+++ Material supplied

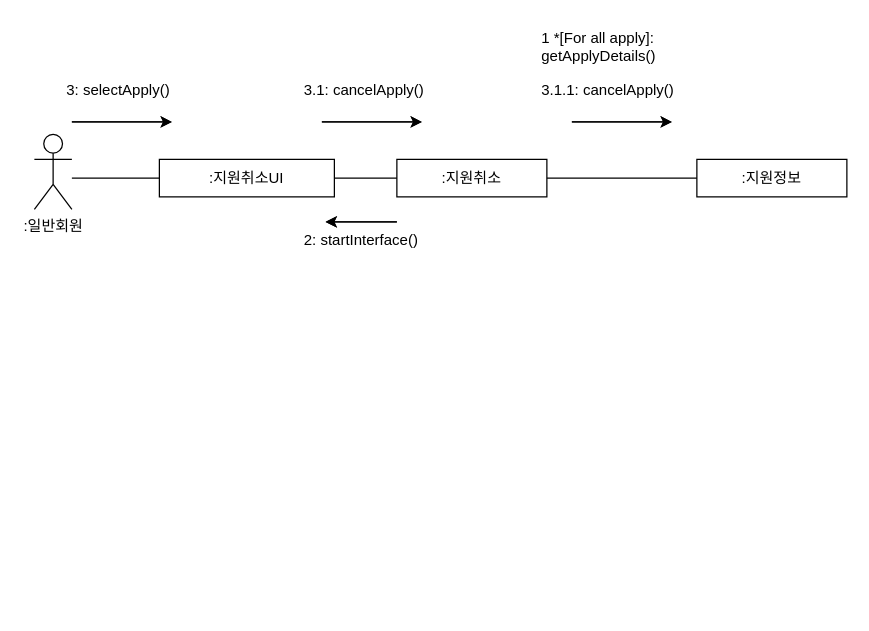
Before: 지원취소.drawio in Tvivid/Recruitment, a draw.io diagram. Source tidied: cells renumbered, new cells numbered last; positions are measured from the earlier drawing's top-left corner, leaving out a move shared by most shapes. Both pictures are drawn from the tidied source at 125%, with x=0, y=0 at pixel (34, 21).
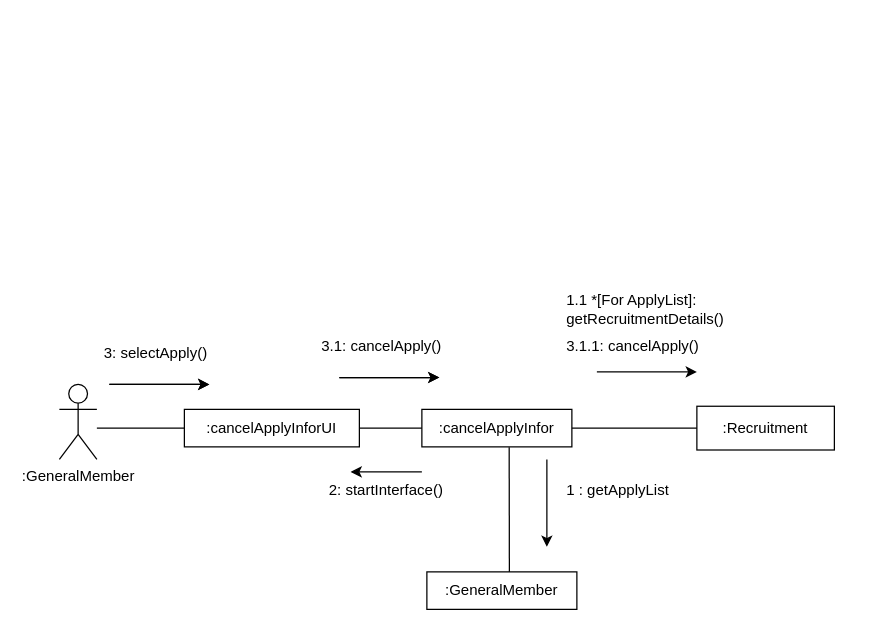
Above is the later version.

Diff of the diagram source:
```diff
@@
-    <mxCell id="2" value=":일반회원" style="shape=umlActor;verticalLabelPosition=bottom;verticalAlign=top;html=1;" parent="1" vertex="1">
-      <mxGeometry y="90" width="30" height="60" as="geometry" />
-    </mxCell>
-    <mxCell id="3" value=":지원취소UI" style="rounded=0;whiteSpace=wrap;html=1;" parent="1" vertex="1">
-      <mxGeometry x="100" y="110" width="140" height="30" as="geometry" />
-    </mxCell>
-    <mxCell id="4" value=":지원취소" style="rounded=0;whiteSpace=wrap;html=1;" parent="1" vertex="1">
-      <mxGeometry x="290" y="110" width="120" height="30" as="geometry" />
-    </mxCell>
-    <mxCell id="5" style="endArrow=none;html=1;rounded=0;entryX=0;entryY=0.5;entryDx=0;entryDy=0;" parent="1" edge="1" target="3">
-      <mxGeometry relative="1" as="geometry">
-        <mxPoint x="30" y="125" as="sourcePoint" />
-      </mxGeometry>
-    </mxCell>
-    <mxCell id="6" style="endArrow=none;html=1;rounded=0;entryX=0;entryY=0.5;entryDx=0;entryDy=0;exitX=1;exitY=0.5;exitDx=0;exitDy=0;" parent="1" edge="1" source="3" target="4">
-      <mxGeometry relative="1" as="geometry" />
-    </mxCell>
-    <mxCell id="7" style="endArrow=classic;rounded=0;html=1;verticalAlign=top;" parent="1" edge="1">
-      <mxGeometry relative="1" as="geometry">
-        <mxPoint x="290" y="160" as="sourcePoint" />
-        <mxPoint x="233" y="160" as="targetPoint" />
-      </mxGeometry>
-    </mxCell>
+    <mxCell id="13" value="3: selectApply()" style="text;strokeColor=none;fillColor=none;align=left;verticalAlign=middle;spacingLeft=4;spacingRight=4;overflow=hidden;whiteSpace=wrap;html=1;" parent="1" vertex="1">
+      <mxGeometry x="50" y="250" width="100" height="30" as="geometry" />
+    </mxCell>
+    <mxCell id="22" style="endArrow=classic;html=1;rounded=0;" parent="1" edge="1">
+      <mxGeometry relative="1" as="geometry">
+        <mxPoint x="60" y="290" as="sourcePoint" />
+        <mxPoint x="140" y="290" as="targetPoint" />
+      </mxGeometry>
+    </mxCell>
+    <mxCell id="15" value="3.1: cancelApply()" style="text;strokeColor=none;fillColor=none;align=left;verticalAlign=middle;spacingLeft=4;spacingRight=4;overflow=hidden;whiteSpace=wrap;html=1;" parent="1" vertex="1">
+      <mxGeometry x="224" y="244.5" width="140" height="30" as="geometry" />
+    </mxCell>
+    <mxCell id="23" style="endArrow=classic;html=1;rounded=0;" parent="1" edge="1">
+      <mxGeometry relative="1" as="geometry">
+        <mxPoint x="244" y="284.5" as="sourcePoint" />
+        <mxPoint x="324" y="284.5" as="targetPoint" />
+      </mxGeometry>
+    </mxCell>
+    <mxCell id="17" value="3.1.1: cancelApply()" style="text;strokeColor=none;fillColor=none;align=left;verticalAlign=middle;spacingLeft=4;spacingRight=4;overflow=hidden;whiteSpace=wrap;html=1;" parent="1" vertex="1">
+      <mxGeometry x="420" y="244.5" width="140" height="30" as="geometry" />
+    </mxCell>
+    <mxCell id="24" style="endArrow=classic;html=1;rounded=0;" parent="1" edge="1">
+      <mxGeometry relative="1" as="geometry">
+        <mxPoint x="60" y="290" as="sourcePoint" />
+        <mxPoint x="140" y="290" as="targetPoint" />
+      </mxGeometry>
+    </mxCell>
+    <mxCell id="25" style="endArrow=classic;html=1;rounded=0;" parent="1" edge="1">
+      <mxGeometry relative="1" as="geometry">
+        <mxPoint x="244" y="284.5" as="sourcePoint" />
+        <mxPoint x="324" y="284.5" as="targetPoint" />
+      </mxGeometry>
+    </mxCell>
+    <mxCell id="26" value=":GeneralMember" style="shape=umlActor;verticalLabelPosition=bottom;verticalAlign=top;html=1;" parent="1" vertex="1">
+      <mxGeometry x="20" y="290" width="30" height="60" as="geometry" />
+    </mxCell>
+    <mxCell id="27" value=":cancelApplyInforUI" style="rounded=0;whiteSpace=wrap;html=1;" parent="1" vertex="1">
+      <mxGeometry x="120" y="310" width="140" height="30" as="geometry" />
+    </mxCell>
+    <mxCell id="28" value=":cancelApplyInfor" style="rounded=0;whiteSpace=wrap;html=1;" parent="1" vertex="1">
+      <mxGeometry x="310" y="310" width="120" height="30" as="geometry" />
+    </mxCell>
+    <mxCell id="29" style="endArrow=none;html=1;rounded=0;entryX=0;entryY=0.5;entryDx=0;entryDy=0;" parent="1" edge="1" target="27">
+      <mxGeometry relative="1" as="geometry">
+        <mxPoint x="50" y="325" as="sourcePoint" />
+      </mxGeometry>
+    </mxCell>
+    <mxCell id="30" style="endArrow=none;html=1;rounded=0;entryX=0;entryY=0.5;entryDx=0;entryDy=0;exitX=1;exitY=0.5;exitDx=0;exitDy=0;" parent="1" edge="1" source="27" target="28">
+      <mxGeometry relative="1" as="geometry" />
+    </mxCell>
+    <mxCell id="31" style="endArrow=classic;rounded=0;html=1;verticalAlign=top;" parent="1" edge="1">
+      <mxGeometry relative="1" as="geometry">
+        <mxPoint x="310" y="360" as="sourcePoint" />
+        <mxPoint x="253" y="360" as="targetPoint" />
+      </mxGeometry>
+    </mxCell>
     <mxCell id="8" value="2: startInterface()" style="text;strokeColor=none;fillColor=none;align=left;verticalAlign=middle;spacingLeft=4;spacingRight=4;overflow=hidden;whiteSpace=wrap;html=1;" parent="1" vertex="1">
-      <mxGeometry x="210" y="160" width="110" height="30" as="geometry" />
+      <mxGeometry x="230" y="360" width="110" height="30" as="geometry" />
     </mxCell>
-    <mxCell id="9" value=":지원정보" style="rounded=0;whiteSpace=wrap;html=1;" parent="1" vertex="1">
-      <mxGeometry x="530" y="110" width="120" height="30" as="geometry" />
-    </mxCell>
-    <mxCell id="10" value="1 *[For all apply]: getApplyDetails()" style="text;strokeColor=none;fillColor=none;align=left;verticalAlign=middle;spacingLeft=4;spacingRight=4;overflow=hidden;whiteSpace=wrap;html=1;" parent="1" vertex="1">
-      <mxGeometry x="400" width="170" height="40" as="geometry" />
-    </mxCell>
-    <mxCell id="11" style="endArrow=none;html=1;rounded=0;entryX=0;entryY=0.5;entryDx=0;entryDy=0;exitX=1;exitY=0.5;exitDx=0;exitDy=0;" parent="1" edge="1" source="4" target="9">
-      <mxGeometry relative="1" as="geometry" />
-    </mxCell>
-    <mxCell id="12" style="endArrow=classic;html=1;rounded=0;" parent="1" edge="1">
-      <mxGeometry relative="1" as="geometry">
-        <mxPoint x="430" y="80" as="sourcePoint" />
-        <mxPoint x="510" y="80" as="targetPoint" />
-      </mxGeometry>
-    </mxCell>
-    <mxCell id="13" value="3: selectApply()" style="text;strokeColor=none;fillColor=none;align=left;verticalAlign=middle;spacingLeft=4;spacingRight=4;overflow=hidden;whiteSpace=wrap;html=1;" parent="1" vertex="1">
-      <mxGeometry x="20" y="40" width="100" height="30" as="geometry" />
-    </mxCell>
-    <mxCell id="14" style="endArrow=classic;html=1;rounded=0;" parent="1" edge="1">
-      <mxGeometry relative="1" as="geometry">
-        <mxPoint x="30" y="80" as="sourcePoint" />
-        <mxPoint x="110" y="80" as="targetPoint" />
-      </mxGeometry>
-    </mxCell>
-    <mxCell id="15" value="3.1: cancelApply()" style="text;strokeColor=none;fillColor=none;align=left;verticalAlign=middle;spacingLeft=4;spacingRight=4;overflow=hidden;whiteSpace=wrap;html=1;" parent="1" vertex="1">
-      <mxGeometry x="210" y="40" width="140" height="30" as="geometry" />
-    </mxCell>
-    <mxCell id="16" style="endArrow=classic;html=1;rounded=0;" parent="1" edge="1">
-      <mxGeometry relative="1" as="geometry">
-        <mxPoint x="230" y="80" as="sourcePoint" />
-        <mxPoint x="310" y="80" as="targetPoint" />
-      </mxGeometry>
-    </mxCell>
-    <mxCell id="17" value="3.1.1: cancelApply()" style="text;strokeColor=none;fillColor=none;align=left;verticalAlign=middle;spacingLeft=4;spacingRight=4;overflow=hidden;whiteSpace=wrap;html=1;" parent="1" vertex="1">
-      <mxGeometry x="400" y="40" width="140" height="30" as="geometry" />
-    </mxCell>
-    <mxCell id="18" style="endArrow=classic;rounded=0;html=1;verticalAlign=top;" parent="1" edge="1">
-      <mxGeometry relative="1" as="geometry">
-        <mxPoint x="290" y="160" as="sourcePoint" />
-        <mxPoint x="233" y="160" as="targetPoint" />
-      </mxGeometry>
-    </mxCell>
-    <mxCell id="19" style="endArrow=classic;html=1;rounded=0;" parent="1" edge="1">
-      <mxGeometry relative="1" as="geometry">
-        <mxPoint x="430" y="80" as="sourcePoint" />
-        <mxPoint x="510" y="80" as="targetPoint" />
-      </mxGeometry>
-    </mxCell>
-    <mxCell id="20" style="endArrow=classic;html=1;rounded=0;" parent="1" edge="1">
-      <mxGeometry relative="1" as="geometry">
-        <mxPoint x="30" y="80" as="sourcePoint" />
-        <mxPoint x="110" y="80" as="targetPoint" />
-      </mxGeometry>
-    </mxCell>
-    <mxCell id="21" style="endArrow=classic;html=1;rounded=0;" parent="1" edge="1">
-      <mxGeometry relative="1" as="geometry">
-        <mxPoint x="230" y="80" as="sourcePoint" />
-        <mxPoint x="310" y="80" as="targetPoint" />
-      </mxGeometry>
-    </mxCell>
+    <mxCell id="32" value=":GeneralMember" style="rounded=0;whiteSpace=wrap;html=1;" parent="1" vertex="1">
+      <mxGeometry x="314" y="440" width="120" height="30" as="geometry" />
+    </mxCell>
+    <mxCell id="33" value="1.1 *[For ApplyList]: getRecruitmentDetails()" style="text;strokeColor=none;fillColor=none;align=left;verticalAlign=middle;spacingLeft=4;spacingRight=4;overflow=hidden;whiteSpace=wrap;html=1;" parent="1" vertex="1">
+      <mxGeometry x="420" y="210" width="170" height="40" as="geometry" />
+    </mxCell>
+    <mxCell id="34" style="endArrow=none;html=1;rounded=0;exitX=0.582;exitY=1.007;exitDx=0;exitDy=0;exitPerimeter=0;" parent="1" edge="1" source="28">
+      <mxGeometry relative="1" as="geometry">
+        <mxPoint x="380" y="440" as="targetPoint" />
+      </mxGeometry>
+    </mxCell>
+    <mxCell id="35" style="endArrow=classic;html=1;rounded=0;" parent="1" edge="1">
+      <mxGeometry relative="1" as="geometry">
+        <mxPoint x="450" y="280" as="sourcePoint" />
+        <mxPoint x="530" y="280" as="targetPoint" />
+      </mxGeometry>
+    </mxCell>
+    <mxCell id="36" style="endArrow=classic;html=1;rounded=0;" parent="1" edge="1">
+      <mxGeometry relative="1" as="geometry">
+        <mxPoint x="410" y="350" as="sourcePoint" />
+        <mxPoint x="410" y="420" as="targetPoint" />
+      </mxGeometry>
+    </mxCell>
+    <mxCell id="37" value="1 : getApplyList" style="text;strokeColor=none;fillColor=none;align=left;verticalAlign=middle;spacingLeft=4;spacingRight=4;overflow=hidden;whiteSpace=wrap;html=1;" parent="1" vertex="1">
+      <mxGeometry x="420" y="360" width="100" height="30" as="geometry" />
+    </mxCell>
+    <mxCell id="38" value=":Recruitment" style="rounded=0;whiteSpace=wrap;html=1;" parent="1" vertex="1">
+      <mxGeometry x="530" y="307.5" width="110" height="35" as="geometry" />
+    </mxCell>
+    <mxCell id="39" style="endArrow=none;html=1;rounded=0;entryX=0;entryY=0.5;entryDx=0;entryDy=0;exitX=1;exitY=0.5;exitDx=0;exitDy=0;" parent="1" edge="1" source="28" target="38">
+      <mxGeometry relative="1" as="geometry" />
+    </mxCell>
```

++++++

Exercise description:
Within the entries above, find the string "exitDx" and return each line that holds it.

Task output:
-    <mxCell id="6" style="endArrow=none;html=1;rounded=0;entryX=0;entryY=0.5;entryDx=0;entryDy=0;exitX=1;exitY=0.5;exitDx=0;exitDy=0;" parent="1" edge="1" source="3" target="4">
+    <mxCell id="30" style="endArrow=none;html=1;rounded=0;entryX=0;entryY=0.5;entryDx=0;entryDy=0;exitX=1;exitY=0.5;exitDx=0;exitDy=0;" parent="1" edge="1" source="27" target="28">
-    <mxCell id="11" style="endArrow=none;html=1;rounded=0;entryX=0;entryY=0.5;entryDx=0;entryDy=0;exitX=1;exitY=0.5;exitDx=0;exitDy=0;" parent="1" edge="1" source="4" target="9">
+    <mxCell id="34" style="endArrow=none;html=1;rounded=0;exitX=0.582;exitY=1.007;exitDx=0;exitDy=0;exitPerimeter=0;" parent="1" edge="1" source="28">
+    <mxCell id="39" style="endArrow=none;html=1;rounded=0;entryX=0;entryY=0.5;entryDx=0;entryDy=0;exitX=1;exitY=0.5;exitDx=0;exitDy=0;" parent="1" edge="1" source="28" target="38">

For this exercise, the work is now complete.